What to produce: On the basis of the records below, report how many lines contain the word "Create". Nothing else should be given.

Materials provided:
- - -

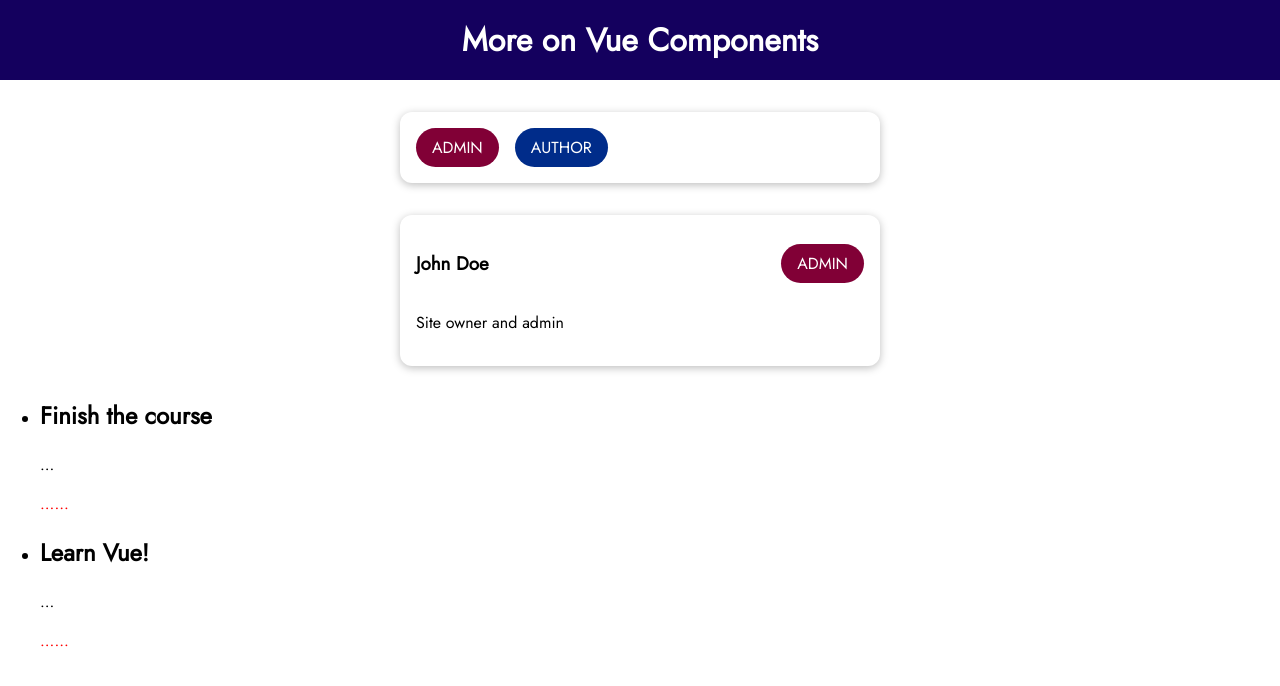
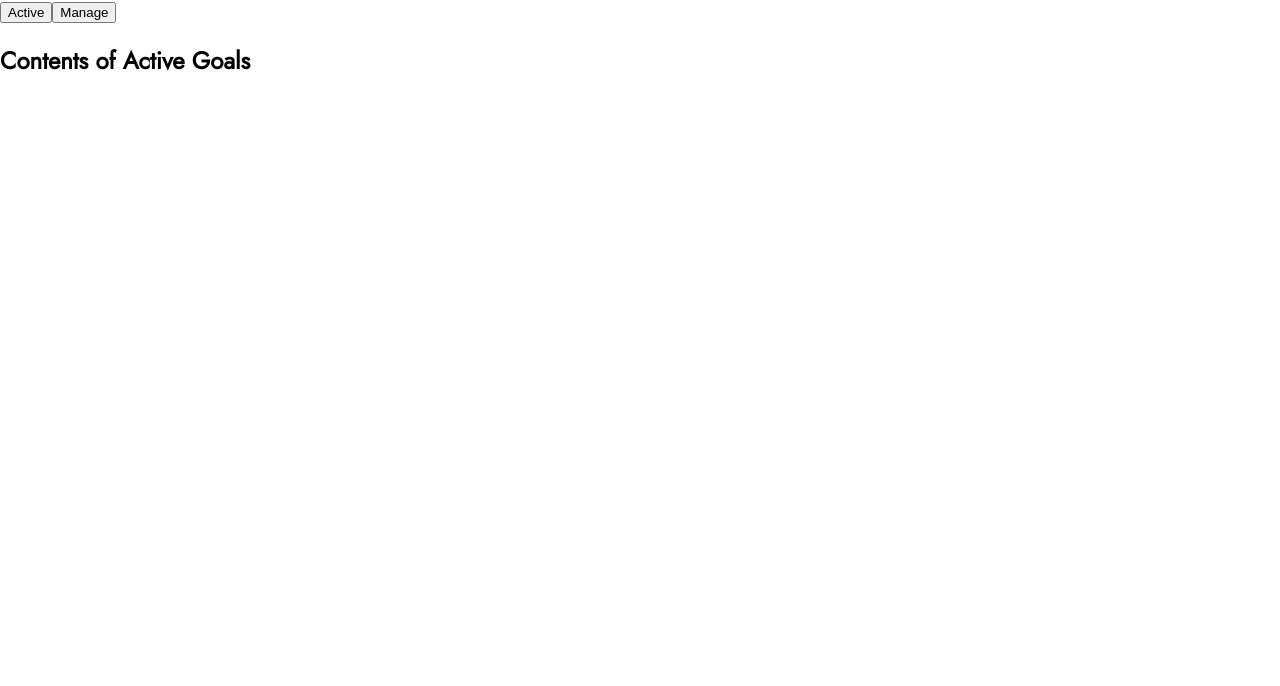
Before and after one commit to nzkks/vuejs-project, a Vue app: page / in a window 1280 px wide. Shown: the top 686 px of the page. Built offline with nearby package versions, Linux system fonts and the light colour scheme.

Commit message:
simple show/hide components

```diff
--- a/src/App.vue
+++ b/src/App.vue
@@ -2,14 +2,20 @@
   <!-- <friend-contacts /> -->
   <!-- <users-wrapper /> -->
   <!-- <knowledge-topics /> -->
-  <UserBadges />
+  <!-- <UserBadges /> -->
+  <DynamicComponents />
 </template>
 
 <script>
-import UserBadges from './components/userBadges/UserBadges.vue';
+import DynamicComponents from './components/dynamicComponents/DynamicComponents.vue';
+
+// import UserBadges from './components/userBadges/UserBadges.vue';
 
 export default {
-  components: { UserBadges },
+  components: {
+    // UserBadges
+    DynamicComponents,
+  },
   data() {
     return {};
   },
--- /dev/null
+++ b/src/components/dynamicComponents/ActiveGoals.vue
@@ -0,0 +1 @@
+<template><h2>Contents of Active Goals</h2></template>
--- /dev/null
+++ b/src/components/dynamicComponents/DynamicComponents.vue
@@ -0,0 +1,27 @@
+<template>
+  <button @click="setSelectedComponent('ActiveGoals')">Active</button>
+  <button @click="setSelectedComponent('ManageGoals')">Manage</button>
+
+  <ActiveGoals v-if="selectedComponent === 'ActiveGoals'" />
+  <ManageGoals v-if="selectedComponent === 'ManageGoals'" />
+</template>
+
+<script>
+import ActiveGoals from './ActiveGoals.vue';
+import ManageGoals from './ManageGoals.vue';
+
+export default {
+  name: 'DynamicComponents',
+  components: { ActiveGoals, ManageGoals },
+  data() {
+    return {
+      selectedComponent: 'ActiveGoals',
+    };
+  },
+  methods: {
+    setSelectedComponent(cmp) {
+      this.selectedComponent = cmp;
+    },
+  },
+};
+</script>
--- /dev/null
+++ b/src/components/dynamicComponents/ManageGoals.vue
@@ -0,0 +1 @@
+<template><h2>Contents of Manage Goals</h2></template>
```
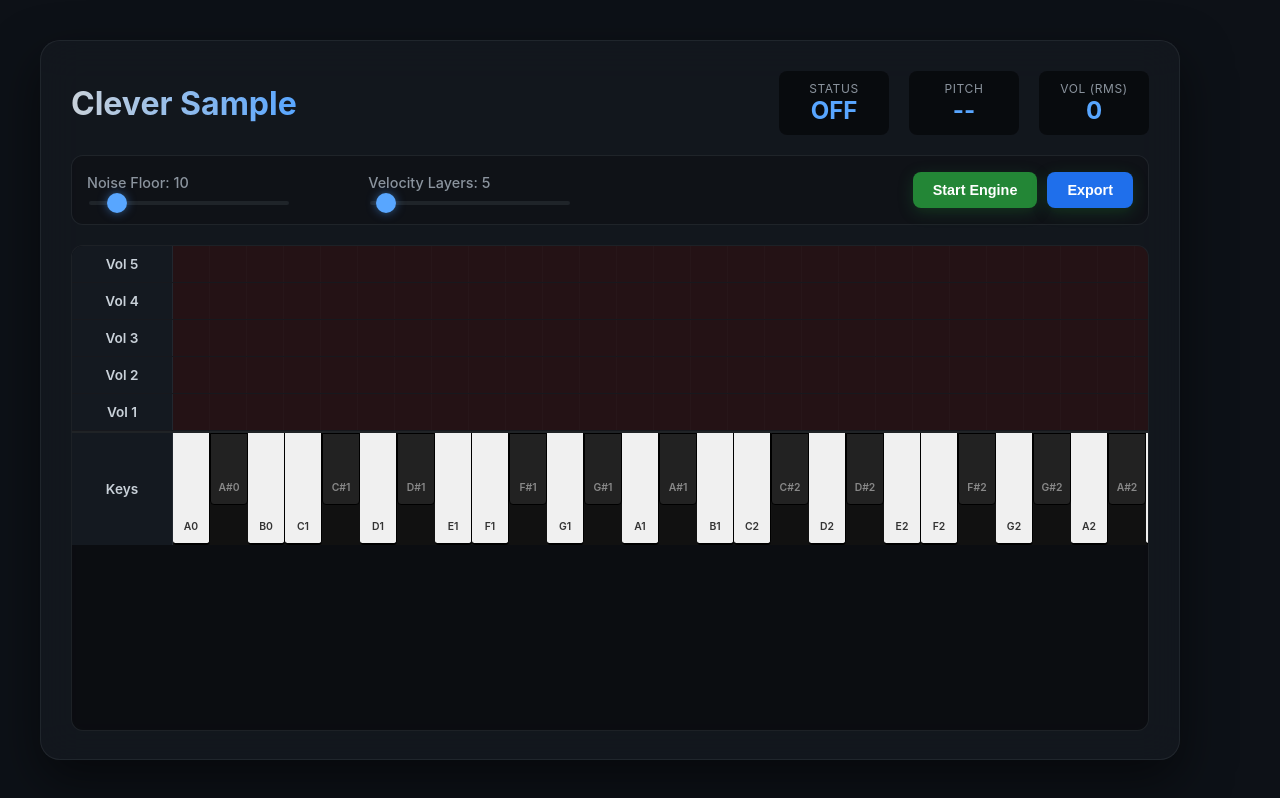
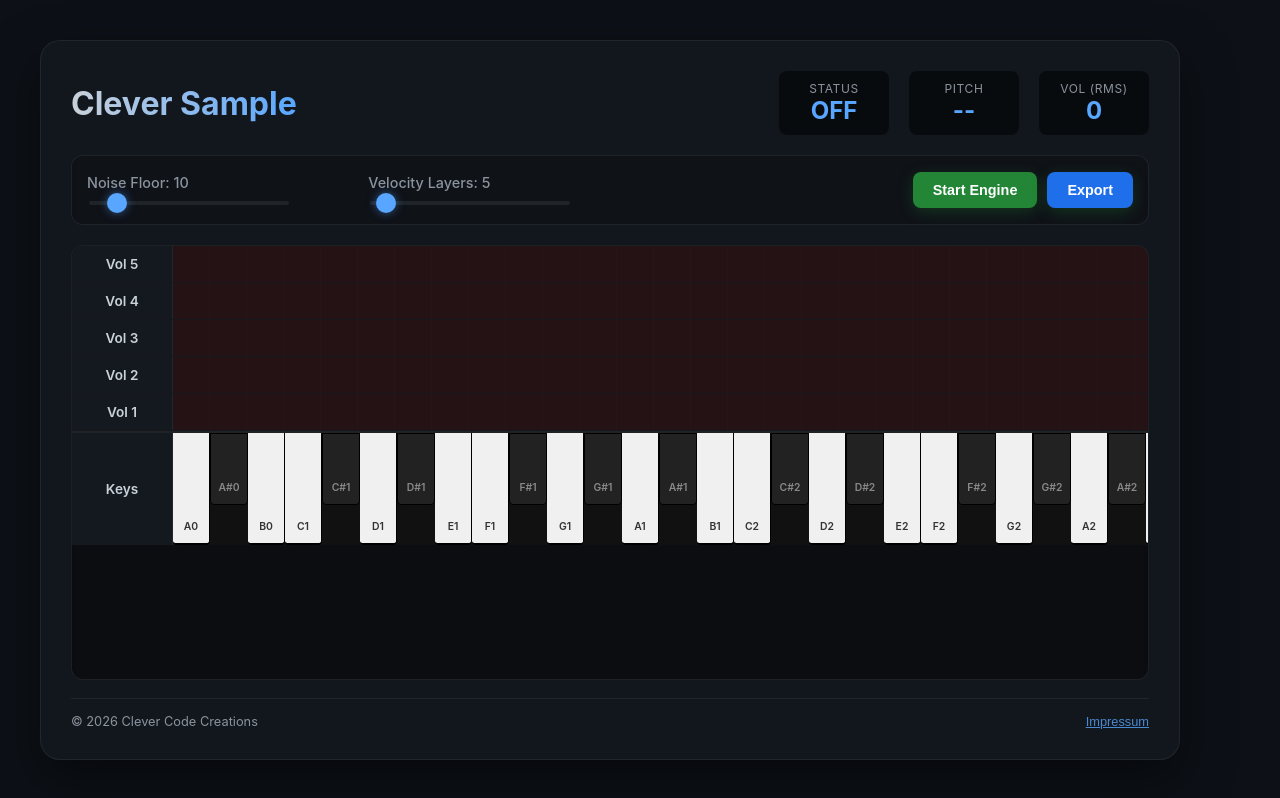
Before and after one commit to Temophor/sample_wizzard, a React (Vite) app: page / in a window 1280 px wide. Built offline with nearby package versions, Linux system fonts and the light colour scheme.

Commit message:
Add German Impressum modal for legal compliance

```diff
--- a/src/App.tsx
+++ b/src/App.tsx
@@ -92,6 +92,8 @@ function App() {
     }
   };
 
+  const [showImpressum, setShowImpressum] = useState(false);
+
   const currentNoteDisplay = currentPitch ? pitchToNoteName(currentPitch) : '--';
   const targetDisplay = settings.targetMode
     ? `Target: ${pitchToNoteName(settings.targetMode.pitch)} Vol ${settings.targetMode.velocity}`
@@ -104,6 +106,33 @@ function App() {
           {notification.message}
         </div>
       )}
+
+      {showImpressum && (
+        <div className="modal-overlay" onClick={() => setShowImpressum(false)}>
+          <div className="modal-content" onClick={e => e.stopPropagation()}>
+            <div className="modal-header">
+              <h2>Impressum</h2>
+              <button className="close-btn" onClick={() => setShowImpressum(false)}>&times;</button>
+            </div>
+            <div className="modal-body">
+              <p><strong>Angaben gemäß § 5 TMG:</strong></p>
+              <p>
+                Florian Maurer<br />
+                Kochstraße 8<br />
+                30451 Hannover
+              </p>
+              <p><strong>Kontakt:</strong></p>
+              <p>
+                E-Mail: <a href="mailto:clever.code.creations@gmail.com">clever.code.creations@gmail.com</a>
+              </p>
+              <p style={{ fontSize: '0.8rem', color: 'var(--text-inactive)', marginTop: '20px' }}>
+                Haftungsausschluss: Trotz sorgfältiger inhaltlicher Kontrolle übernehmen wir keine Haftung für die Inhalte externer Links. Für den Inhalt der verlinkten Seiten sind ausschließlich deren Betreiber verantwortlich.
+              </p>
+            </div>
+          </div>
+        </div>
+      )}
+
       <div className="app-header">
         <h1>Clever Sample</h1>
         <div className="hud-panel">
@@ -205,6 +234,11 @@ function App() {
             : null
         }
       />
+
+      <div className="app-footer">
+        <span>© 2026 Clever Code Creations</span>
+        <button className="text-link" onClick={() => setShowImpressum(true)}>Impressum</button>
+      </div>
     </div>
   );
 }
--- a/src/index.css
+++ b/src/index.css
@@ -208,9 +208,7 @@ input[type=range]:focus {
   /* Take remaining space */
 }
 
-.grid-container.horizontal {
-  /* No special top-level flex needed, handled internally */
-}
+
 
 .grid-scroll-area {
   overflow-y: auto;
@@ -426,3 +424,117 @@ input[type=range]:focus {
     opacity: 1;
   }
 }
+
+/* Footer */
+.app-footer {
+  display: flex;
+  justify-content: space-between;
+  align-items: center;
+  padding-top: 15px;
+  border-top: 1px solid var(--border-color);
+  color: var(--text-inactive);
+  font-size: 0.8rem;
+}
+
+.text-link {
+  background: none;
+  border: none;
+  color: var(--text-active);
+  cursor: pointer;
+  padding: 0;
+  font-size: 0.8rem;
+  text-decoration: underline;
+  opacity: 0.8;
+  transition: opacity 0.2s;
+}
+
+.text-link:hover {
+  opacity: 1;
+}
+
+/* Modal Styling */
+.modal-overlay {
+  position: fixed;
+  top: 0;
+  left: 0;
+  right: 0;
+  bottom: 0;
+  background: rgba(0, 0, 0, 0.85);
+  backdrop-filter: blur(5px);
+  display: flex;
+  justify-content: center;
+  align-items: center;
+  z-index: 1000;
+  animation: fade-in 0.2s ease-out;
+}
+
+.modal-content {
+  background: #161b22;
+  border: 1px solid var(--border-color);
+  border-radius: 16px;
+  width: 90%;
+  max-width: 500px;
+  max-height: 80vh;
+  overflow-y: auto;
+  box-shadow: 0 20px 60px rgba(0, 0, 0, 0.8);
+  animation: scale-up 0.3s cubic-bezier(0.175, 0.885, 0.32, 1.275);
+}
+
+.modal-header {
+  padding: 20px;
+  border-bottom: 1px solid var(--border-color);
+  display: flex;
+  justify-content: space-between;
+  align-items: center;
+}
+
+.modal-header h2 {
+  margin: 0;
+  font-size: 1.25rem;
+  color: var(--text-active);
+}
+
+.close-btn {
+  background: none;
+  border: none;
+  color: var(--text-inactive);
+  font-size: 1.5rem;
+  cursor: pointer;
+}
+
+.modal-body {
+  padding: 20px;
+  color: #c9d1d9;
+  line-height: 1.6;
+}
+
+.modal-body a {
+  color: var(--text-active);
+  text-decoration: none;
+}
+
+.modal-body a:hover {
+  text-decoration: underline;
+}
+
+@keyframes fade-in {
+  from {
+    opacity: 0;
+  }
+
+  to {
+    opacity: 1;
+  }
+}
+
+@keyframes scale-up {
+  from {
+    transform: scale(0.95);
+    opacity: 0;
+  }
+
+  to {
+    transform: scale(1);
+    opacity: 1;
+  }
+}
```
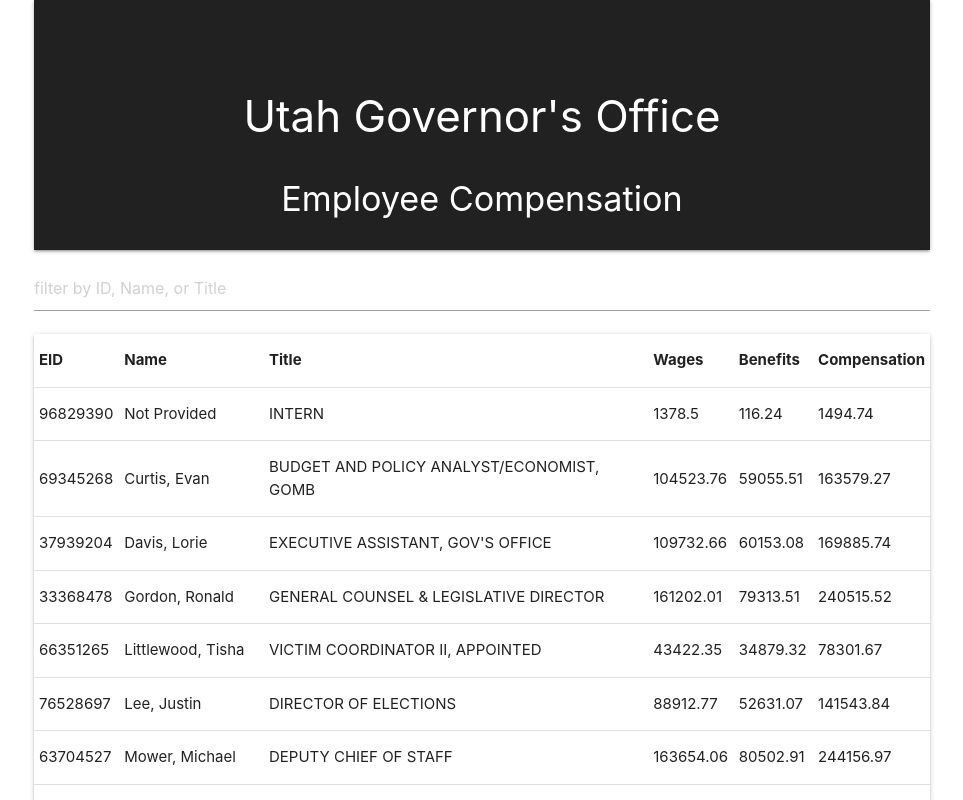
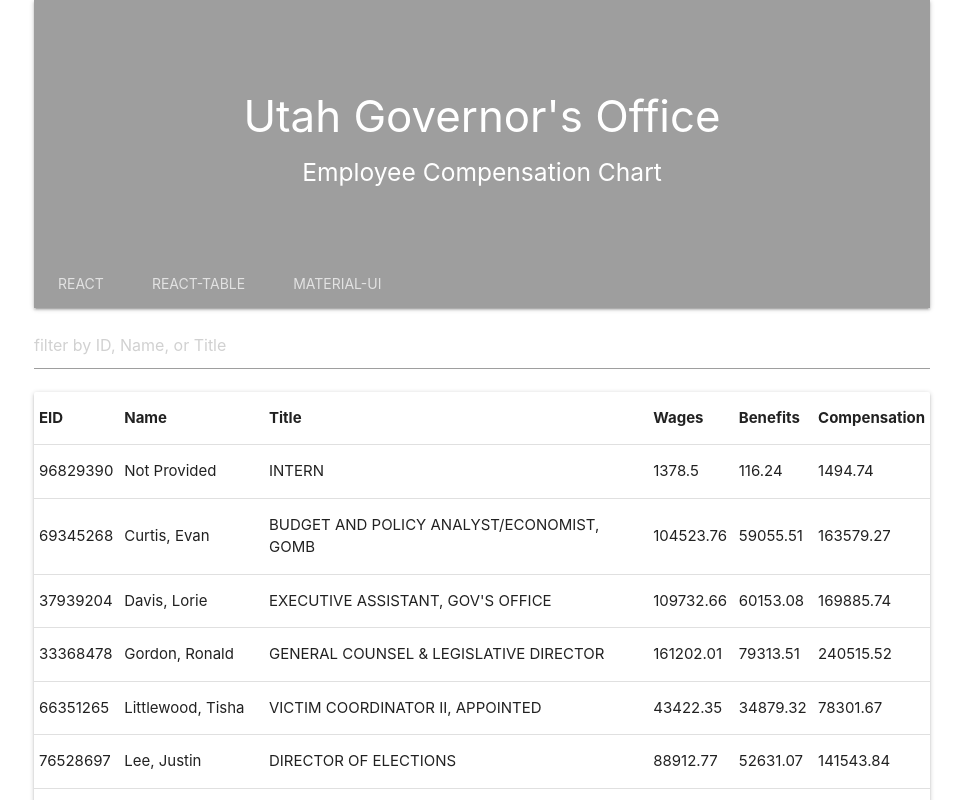
Before and after one commit to DanDukes/GovOfficeEmployees, a React (Create React App) app: page /material-ui in a window 1280 px wide. Shown: the top 800 px of the page, without its empty margins (158-1121 px from the left). Built offline with nearby package versions, Linux system fonts and the light colour scheme.

Commit message:
navbar state

```diff
--- a/src/components/Navbar.js
+++ b/src/components/Navbar.js
@@ -1,20 +1,21 @@
 import React from 'react'
 
-export default function Navbar() {
+export default function Navbar(props) {
     return (
-        <div>
-      <nav className="nav-extended grey darken-4">
+  <nav className="nav-extended grey">
   <br/>
     <div className="nav-wrapper center-align">
       <h3 className="center-align">Utah Governor's Office</h3>
+      <h5 className="center-align">Employee Compensation Chart</h5>
     </div>
+    <br/>
     <div className="nav-content">
-          <h4 className="center-align">Employee Compensation</h4>
-          <br />
-        </div>
-        <div>
+      <ul className="tabs tabs-transparent">
+        <li className="tab"><a href="/react" id="react" onClick={props.handleActiveChange}>React</a></li>
+        <li className="tab"><a href="/react-table" id="reactTable" onClick={props.handleActiveChange}>React-Table</a></li>
+        <li className="tab"><a href="/material-ui" id="materialUI" onClick={props.handleActiveChange}>Material-UI</a></li>
+      </ul>
     </div>
   </nav>
-    </div>
     )
 }
--- a/src/pages/Main/index.js
+++ b/src/pages/Main/index.js
@@ -7,6 +7,7 @@ import Employees from "../../utils/Employee.json";
 export default function Main() {
     //Set up initial State(s) with Hooks
     const [searchTerm, setSearchTerm] = useState("");
+    const [activePage, setActivePage] = useState("react")
     //  setSearch("Cox");
 
     //Create a filter function to sort through relevant data fields
@@ -24,6 +25,11 @@ export default function Main() {
     const handleInputChange = e => {
         setSearchTerm(e.target.value);
     };
+
+    const handleActiveChange = e => {
+      e.preventDefault();
+      setActivePage(e.target.id);
+  };
 
     // sort columns button function
     //shamelessly lifted from https://www.w3schools.com/howto/howto_js_sort_table.asp
@@ -96,7 +102,7 @@ export default function Main() {
 
     return (
         <div>
-        <Navbar />
+        <Navbar active={activePage} handleActiveChange={handleActiveChange} />
         <SearchBox handleInputChange={handleInputChange} results={searchTerm} />
         <Table Employees={filteredEmployees}
         handleSortBtn={handleSortField}/>
```
Lines whose indentation alone changed are shown as unchanged.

- - -

Response below: 2